[Excerpted data]

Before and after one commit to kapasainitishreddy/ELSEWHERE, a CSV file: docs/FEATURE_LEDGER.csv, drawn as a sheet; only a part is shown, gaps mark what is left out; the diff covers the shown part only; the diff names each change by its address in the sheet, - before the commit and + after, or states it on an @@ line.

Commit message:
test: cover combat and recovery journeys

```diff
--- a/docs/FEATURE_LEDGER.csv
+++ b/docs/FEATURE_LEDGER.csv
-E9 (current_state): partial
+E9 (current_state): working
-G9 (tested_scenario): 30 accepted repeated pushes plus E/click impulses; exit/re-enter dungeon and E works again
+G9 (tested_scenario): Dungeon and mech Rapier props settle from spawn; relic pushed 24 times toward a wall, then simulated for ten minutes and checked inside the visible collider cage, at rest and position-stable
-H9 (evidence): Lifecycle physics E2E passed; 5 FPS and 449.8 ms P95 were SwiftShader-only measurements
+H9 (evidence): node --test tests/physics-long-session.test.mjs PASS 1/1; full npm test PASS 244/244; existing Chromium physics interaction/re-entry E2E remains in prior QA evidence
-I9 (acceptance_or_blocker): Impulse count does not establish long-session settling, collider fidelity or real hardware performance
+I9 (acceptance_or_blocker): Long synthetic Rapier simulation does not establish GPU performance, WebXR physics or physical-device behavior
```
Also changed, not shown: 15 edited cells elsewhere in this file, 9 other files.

[/Excerpted data]
[Excerpted data]

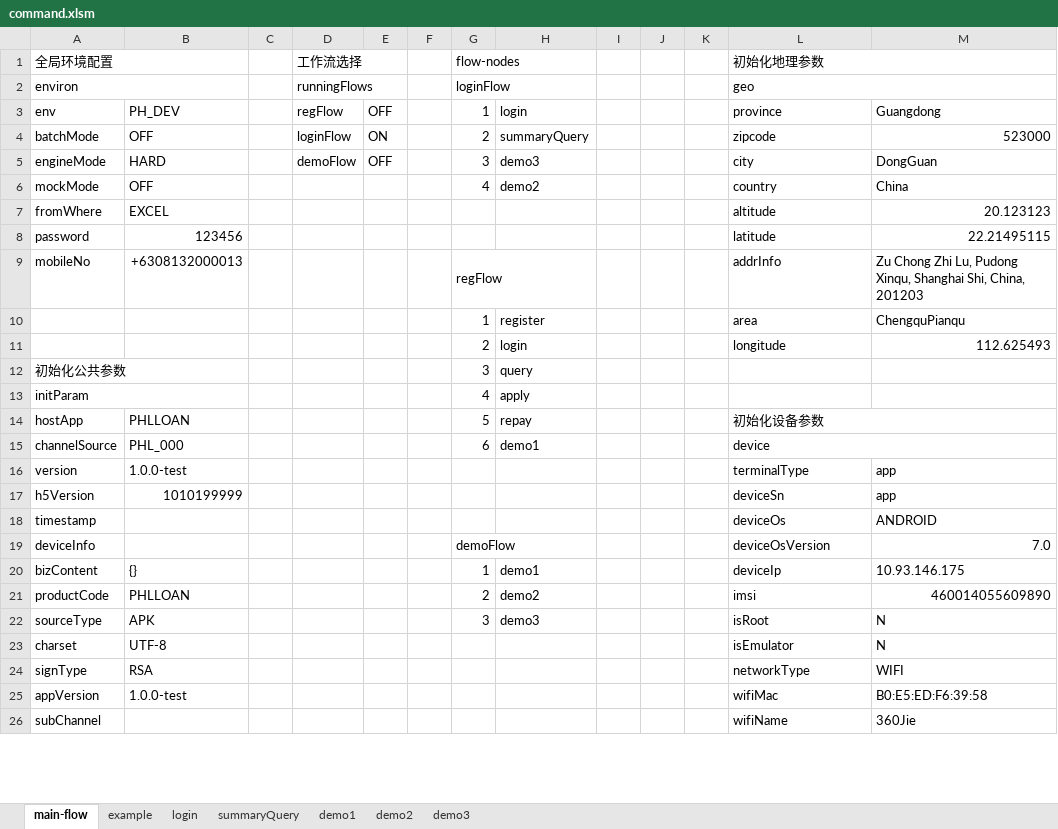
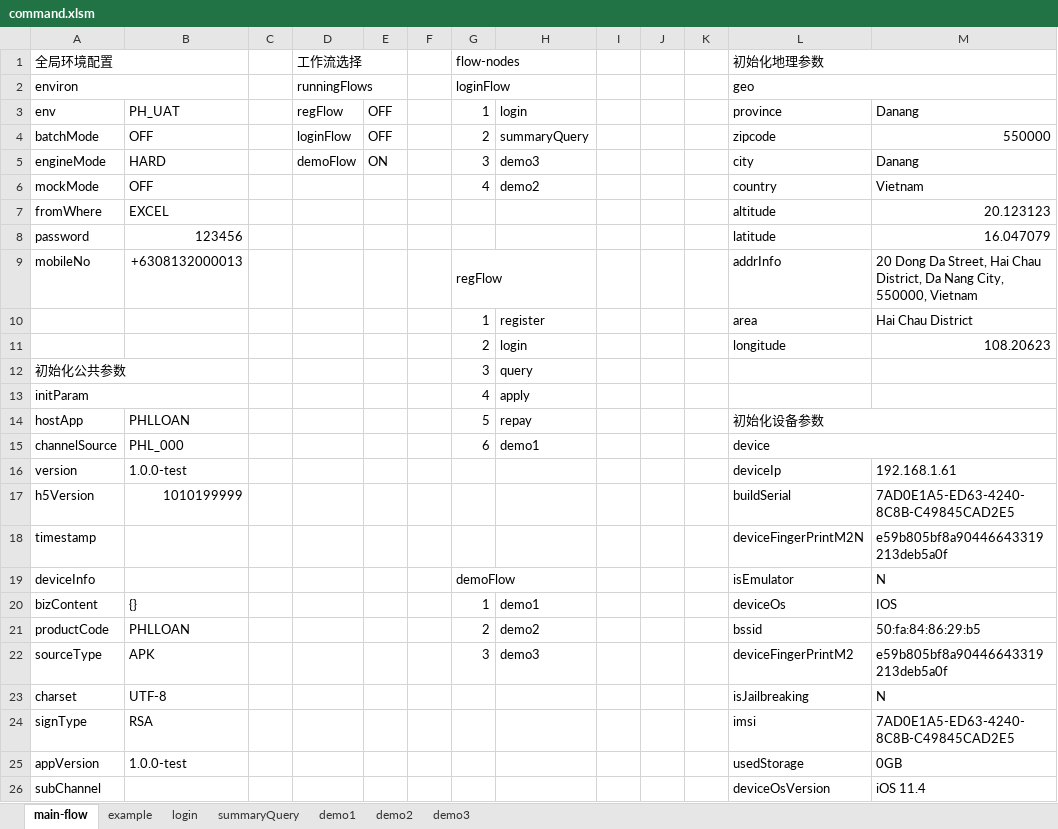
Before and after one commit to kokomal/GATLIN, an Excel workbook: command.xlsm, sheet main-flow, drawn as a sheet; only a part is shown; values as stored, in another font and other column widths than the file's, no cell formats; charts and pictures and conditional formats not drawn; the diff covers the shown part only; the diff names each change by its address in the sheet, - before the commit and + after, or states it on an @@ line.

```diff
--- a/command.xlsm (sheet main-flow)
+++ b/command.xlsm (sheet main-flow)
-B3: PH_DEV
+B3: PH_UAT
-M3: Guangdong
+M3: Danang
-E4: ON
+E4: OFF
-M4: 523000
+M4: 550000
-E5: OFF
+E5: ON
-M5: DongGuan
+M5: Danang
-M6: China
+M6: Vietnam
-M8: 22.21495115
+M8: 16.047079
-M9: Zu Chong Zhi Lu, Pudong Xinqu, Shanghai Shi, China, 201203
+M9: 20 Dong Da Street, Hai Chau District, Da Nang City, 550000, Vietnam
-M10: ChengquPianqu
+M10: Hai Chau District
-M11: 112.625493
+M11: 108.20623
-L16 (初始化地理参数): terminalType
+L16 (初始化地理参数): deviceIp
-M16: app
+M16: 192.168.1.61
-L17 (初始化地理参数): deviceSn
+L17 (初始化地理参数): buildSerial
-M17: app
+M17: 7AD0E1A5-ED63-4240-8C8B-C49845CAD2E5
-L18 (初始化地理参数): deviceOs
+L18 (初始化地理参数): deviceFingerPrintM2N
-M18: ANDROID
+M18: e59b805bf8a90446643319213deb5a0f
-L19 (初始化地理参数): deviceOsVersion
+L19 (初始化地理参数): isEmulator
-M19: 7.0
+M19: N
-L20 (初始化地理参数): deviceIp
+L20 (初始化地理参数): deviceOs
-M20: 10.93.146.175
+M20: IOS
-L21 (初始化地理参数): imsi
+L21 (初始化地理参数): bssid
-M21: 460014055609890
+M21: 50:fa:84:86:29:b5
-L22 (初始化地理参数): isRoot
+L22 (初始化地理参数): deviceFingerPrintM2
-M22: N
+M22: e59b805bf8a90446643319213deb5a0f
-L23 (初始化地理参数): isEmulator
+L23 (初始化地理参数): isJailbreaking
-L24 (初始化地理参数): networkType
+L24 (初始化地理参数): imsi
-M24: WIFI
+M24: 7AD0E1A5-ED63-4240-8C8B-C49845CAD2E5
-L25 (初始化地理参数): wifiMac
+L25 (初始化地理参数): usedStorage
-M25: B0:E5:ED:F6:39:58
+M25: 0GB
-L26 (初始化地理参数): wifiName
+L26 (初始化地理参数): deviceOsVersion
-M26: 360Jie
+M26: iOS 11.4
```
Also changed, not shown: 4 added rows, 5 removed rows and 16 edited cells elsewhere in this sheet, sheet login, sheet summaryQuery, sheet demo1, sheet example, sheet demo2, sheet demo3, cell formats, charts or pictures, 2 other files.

[/Excerpted data]

**Task to carry out**.
Reply with the number of lines in the entries that hold the word "covers", and add no other words.

**Exercise result**.
2